Consumers are not only manipulated through false advertisement but sometimes the labeling of goods, especially edible goods, does not list all of the ingredients present in them. Fruits, vegetables and spices are artificially coloured and sprayed, and the packaged milk that is advertised as milk rarely satisfies the criteria of being called milk. The Pakistan Council of Scientific and Industrial Research (PCSIR) recently tested 16 packaged milk brands and approved only six brands as safe for consumption. PCSIR further expressed the apprehension that the rest of the 10 brands are selling milk adulterated with various hazardous chemicals, including detergent powder. The Punjab Food Authority (PFA) urged to ban banaspati ghee as well because it contains high amount of sulfur, trans-fatty acids, palmitic acid and nickel which may have a tendency to cause fatal diseases like obesity, diabetes, mental illnesses, heart diseases and cancer. Chicken – the most demanded food item on our dining tables – is not as healthy as nutritionists suggest because chickens in Pakistan are fed on a diet that contains hormones hazardous to health. Had it not been the tremendous efforts of Punjab Food Authority and other provincial food authorities, sellers would still have been exploiting consumers and playing with their health by selling expired products, dead chicken, and donkey or dog meat in the name of mutton.
As far as water as a fundamental human right (under Article 9 of the Constitution) is concerned, consumers are not only suffering from water supply issues but also from the issues associated with its quality and maintenance of filtration plants. Resultantly, a UNICEF report said 50 percent of diseases in Pakistan are water-borne and 40 percent of deaths occur due to poor quality of water. To cater to the supply issue, consumers have to bear the additional expense of purchasing water tankers (Rs. 800 per water tanker (public) and Rs. 2200 to 2500 per water tanker (private)) whereas, to cater to the issue of water quality, consumers have to rely on expensive mineral water. In this backdrop, consumers feel more frustrated when they are bombarded with indirect taxes, unprecedented price hike and increased utility bills.
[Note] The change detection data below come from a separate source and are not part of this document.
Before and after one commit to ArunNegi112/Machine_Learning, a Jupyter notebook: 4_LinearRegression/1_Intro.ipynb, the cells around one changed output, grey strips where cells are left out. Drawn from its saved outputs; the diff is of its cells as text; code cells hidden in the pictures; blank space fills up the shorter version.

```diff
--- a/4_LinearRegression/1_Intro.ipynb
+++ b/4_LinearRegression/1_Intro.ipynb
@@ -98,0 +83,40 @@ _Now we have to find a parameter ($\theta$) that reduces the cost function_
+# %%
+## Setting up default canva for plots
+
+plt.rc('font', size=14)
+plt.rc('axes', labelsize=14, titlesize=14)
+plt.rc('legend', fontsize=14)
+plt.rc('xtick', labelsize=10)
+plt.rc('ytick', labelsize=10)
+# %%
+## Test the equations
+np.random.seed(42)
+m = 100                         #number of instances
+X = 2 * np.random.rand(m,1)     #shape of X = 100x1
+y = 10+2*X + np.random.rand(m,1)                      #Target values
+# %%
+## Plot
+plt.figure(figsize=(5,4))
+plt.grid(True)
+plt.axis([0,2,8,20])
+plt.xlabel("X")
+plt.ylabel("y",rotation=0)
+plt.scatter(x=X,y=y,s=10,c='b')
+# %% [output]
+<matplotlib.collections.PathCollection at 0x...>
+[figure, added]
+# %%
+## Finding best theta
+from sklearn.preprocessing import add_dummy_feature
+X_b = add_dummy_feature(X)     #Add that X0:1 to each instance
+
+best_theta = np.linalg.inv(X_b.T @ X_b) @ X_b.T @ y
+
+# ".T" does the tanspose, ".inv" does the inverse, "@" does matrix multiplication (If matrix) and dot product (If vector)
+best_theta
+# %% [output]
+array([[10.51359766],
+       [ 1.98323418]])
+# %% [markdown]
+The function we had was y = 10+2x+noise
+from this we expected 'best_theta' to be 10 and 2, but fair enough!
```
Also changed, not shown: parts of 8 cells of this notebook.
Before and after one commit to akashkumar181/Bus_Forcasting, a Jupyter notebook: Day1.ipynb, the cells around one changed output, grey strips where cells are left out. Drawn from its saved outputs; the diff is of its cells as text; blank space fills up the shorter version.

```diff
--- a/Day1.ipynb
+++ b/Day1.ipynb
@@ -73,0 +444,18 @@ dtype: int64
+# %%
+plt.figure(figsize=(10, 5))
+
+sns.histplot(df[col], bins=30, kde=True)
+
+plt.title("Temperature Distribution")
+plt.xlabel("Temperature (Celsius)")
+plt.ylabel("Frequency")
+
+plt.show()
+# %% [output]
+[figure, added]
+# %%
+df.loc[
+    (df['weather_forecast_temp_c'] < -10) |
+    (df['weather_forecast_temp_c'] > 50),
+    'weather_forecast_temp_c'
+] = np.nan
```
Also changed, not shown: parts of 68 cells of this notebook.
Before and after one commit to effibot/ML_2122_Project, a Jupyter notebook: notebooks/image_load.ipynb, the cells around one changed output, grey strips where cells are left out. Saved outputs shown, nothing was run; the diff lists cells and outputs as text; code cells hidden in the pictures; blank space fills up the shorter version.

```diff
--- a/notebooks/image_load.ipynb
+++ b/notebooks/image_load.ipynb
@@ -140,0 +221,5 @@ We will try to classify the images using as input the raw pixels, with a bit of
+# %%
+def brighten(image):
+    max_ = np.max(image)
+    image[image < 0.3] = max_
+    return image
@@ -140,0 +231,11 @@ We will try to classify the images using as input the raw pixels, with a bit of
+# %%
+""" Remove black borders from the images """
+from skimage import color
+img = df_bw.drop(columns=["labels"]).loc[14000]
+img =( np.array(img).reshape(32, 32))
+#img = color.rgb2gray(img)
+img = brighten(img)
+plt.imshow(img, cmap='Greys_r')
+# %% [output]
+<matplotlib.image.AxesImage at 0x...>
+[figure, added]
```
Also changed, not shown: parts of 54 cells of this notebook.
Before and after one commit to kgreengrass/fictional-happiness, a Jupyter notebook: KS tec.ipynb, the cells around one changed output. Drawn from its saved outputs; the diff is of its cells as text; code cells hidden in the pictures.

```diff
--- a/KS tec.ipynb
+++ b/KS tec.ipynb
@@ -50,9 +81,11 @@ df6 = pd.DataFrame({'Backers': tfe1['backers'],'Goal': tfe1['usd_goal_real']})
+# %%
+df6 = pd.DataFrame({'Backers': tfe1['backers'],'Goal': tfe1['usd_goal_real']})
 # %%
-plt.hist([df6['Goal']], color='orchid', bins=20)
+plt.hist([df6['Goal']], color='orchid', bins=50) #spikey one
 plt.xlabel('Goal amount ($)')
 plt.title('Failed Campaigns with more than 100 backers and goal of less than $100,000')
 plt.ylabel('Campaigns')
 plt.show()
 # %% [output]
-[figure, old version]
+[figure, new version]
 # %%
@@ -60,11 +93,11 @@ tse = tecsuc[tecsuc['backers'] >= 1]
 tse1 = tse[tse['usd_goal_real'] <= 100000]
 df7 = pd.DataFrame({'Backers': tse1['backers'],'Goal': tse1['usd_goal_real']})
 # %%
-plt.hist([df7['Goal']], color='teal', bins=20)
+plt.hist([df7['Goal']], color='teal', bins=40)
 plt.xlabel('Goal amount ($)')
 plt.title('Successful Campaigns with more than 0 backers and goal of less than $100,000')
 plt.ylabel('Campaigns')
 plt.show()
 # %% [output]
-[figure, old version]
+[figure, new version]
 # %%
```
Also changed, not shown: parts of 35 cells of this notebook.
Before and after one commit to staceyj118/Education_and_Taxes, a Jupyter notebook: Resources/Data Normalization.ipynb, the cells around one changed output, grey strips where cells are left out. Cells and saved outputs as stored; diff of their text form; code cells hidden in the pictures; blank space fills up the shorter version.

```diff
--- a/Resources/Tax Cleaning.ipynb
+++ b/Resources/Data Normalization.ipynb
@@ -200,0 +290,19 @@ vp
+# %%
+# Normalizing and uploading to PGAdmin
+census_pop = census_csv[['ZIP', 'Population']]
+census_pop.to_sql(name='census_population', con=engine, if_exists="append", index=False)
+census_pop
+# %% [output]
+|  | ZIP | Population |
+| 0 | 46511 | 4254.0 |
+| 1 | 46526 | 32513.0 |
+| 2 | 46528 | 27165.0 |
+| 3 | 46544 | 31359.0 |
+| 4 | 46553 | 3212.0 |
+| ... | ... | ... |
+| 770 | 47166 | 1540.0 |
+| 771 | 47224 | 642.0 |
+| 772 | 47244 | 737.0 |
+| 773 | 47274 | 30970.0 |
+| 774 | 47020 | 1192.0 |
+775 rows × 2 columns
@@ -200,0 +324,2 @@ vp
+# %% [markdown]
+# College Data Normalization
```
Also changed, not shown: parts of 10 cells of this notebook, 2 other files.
The Federal Board of Revenue (FBR) reporting 23 percent less income tax returns for fiscal year 2020 compared with the preceding year, which is also one of the manifestations of consumers’ dissatisfaction.
In order to strengthen consumers, it is mandatory to institutionalize them and make them the centre of public policy. The first consumer rights protection law was enacted in 1995. Despite having legislation for the last 25 years, the government has yet to come up with a robust legal and institutional mechanism to redress consumer-related grievances and to protect their rights. Although Article 9 protects consumer rights, it seems missing from political manifestos. Thus, there is a dire need to have regulations along with enforcement mechanisms such as inspection departments operating across country for accountability and delivery of services.
Moreover, to avoid false labeling and advertisement, it should be made obligatory for advertisers to get their TV/social media advertisements approved by the Competition Commission of Pakistan (CCP) and the products must carry clear disclaimers which consumers may easily understand. Consumers’ lack of information regarding the power of invoice is also one of the reasons behind their miserable state. They either forget to collect the invoice or throw that in the trash-bin right after shopping. It is important for consumers to remember that they cannot take legal action against a seller without an invoice.